▸ Assignment
Find the word "data" in the records below. List each line containing it.

▸ Given records
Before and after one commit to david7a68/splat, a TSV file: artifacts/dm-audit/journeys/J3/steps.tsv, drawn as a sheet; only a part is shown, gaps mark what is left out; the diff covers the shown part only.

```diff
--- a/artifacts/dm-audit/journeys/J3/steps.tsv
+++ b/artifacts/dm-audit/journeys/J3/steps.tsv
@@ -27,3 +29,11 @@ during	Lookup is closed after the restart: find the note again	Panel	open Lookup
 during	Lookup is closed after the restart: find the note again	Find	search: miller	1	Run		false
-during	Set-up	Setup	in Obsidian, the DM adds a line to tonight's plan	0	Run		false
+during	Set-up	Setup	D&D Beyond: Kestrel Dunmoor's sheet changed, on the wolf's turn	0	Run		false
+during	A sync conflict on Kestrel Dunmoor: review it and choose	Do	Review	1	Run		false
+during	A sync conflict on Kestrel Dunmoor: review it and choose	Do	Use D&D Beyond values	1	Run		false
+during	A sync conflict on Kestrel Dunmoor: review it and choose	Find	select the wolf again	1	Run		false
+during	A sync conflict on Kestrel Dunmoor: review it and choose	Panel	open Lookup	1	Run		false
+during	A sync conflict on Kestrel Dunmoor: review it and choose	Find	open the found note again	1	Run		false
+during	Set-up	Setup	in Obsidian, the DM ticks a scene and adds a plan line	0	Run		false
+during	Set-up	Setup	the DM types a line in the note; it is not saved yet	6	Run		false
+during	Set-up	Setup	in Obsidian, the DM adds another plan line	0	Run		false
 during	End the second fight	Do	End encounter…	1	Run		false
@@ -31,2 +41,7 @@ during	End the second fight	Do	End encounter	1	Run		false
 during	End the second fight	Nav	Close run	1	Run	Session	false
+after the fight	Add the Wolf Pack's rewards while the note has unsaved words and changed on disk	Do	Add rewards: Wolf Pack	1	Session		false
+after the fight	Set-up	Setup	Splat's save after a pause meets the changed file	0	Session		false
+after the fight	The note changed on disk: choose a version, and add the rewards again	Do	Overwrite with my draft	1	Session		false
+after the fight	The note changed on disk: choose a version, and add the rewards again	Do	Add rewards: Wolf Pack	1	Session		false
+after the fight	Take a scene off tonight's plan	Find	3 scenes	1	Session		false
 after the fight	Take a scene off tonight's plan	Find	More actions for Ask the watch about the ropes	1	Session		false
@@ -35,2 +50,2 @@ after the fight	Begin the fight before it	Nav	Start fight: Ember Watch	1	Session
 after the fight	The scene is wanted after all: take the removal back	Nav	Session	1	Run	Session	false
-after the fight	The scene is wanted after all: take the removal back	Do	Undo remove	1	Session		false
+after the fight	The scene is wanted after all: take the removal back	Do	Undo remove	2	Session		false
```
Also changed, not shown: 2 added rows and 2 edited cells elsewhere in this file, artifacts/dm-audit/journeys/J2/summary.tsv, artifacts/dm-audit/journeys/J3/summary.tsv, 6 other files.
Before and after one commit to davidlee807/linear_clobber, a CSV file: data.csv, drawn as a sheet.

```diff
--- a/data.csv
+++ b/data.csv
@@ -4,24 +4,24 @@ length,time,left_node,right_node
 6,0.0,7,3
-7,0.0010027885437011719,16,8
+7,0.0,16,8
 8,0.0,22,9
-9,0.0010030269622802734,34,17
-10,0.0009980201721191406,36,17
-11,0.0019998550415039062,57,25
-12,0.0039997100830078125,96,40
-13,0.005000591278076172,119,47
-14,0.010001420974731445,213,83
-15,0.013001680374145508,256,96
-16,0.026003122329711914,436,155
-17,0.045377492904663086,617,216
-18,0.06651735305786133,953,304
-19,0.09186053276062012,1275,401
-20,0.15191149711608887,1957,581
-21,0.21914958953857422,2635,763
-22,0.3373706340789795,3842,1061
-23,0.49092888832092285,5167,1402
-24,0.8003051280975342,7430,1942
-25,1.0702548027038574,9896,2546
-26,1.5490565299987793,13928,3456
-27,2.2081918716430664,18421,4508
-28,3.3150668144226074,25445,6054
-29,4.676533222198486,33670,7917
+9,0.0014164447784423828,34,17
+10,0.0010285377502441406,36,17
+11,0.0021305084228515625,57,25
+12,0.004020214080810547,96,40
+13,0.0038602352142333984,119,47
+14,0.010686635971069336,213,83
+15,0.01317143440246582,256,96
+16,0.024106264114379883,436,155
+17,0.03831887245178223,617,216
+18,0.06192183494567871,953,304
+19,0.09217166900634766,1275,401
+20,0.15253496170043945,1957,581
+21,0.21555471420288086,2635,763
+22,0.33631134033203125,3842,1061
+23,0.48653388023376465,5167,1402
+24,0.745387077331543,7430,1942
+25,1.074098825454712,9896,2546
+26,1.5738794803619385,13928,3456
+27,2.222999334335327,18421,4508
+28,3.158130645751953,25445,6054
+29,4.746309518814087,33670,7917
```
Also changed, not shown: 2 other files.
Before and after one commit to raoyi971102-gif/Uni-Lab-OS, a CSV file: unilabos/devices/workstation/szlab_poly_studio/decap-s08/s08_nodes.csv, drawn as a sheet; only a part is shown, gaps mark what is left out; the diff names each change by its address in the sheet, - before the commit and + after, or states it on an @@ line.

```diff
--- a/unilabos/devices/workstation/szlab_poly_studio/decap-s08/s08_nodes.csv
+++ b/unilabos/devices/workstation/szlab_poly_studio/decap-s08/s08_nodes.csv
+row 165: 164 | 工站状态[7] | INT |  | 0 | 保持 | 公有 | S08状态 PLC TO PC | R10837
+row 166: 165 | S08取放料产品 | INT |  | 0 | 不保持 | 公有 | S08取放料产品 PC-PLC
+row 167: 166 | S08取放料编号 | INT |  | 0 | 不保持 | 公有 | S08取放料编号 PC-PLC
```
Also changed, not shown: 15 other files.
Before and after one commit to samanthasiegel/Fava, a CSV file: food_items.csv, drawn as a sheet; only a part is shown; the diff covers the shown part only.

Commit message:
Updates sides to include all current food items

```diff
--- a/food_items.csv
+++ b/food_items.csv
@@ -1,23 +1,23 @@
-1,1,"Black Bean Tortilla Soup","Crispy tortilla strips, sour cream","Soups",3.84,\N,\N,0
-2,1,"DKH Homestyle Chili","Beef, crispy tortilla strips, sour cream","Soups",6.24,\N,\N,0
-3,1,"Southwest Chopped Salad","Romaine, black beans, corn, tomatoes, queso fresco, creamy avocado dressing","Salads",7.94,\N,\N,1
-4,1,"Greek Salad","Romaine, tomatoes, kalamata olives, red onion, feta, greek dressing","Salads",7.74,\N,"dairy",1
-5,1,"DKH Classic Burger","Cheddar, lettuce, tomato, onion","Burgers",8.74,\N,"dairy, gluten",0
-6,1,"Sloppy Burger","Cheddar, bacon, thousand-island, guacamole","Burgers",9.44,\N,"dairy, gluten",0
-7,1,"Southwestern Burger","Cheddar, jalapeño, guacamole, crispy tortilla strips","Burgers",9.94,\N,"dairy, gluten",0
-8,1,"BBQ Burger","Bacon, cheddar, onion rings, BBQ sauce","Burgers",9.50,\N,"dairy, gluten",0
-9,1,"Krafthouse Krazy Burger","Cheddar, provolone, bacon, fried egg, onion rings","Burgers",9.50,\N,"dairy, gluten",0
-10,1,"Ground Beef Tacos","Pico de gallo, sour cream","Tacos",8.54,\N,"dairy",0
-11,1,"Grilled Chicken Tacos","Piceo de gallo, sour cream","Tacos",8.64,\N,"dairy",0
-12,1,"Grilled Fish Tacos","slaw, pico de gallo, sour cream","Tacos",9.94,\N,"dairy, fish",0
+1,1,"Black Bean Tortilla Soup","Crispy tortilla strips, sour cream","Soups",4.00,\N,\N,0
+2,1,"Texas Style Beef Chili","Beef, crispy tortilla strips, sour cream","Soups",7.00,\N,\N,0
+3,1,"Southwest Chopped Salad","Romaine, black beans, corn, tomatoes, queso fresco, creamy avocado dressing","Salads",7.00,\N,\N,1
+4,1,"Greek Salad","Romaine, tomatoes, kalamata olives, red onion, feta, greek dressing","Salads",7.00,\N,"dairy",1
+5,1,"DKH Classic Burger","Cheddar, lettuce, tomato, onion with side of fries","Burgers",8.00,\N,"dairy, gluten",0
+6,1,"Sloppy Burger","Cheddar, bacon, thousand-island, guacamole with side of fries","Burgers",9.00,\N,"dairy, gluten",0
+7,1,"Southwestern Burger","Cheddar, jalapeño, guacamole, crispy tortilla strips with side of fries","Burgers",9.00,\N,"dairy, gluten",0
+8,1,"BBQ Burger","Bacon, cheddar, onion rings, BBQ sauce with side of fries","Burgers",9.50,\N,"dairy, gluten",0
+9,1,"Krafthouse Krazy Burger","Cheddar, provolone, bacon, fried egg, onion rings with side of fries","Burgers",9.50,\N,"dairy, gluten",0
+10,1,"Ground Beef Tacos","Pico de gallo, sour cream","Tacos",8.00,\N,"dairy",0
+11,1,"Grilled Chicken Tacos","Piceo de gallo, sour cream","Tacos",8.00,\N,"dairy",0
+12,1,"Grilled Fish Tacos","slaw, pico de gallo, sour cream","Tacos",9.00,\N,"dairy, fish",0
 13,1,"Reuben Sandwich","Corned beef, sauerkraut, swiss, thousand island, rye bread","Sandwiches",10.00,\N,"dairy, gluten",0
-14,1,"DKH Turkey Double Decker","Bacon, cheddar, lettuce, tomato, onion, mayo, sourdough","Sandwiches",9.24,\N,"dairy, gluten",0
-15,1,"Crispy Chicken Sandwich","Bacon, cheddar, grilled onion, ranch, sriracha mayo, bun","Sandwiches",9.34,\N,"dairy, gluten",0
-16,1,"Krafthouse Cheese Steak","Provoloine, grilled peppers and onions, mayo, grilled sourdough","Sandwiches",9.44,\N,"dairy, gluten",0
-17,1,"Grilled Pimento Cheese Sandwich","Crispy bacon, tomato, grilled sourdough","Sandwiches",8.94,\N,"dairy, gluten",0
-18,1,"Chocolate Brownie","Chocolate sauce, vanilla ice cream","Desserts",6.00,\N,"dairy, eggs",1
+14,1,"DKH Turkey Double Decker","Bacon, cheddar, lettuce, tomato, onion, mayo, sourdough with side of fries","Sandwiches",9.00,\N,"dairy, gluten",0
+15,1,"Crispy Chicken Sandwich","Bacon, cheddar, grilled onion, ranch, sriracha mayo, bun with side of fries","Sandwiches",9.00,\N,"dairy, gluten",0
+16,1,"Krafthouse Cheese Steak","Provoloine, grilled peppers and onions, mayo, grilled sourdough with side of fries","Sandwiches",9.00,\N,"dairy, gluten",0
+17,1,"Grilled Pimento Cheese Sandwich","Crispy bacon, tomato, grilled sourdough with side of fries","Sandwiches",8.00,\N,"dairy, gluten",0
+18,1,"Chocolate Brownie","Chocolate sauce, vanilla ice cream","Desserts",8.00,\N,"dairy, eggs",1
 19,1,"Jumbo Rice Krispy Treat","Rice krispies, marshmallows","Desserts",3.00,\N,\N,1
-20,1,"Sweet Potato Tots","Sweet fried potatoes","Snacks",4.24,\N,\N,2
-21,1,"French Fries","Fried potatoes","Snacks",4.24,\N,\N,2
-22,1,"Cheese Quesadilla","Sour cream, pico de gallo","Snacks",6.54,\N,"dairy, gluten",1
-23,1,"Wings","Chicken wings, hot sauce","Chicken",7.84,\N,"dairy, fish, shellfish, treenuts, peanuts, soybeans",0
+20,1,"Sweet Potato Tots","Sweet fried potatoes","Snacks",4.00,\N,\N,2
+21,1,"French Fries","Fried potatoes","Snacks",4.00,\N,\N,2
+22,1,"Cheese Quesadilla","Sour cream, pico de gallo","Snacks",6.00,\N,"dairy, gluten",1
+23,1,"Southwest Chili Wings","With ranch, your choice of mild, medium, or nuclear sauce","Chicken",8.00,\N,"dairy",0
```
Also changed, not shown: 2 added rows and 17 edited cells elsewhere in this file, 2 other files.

▸ Solution to this exercise
Before and after one commit to davidlee807/linear_clobber, a CSV file: data.csv, drawn as a sheet.
--- a/data.csv
+++ b/data.csv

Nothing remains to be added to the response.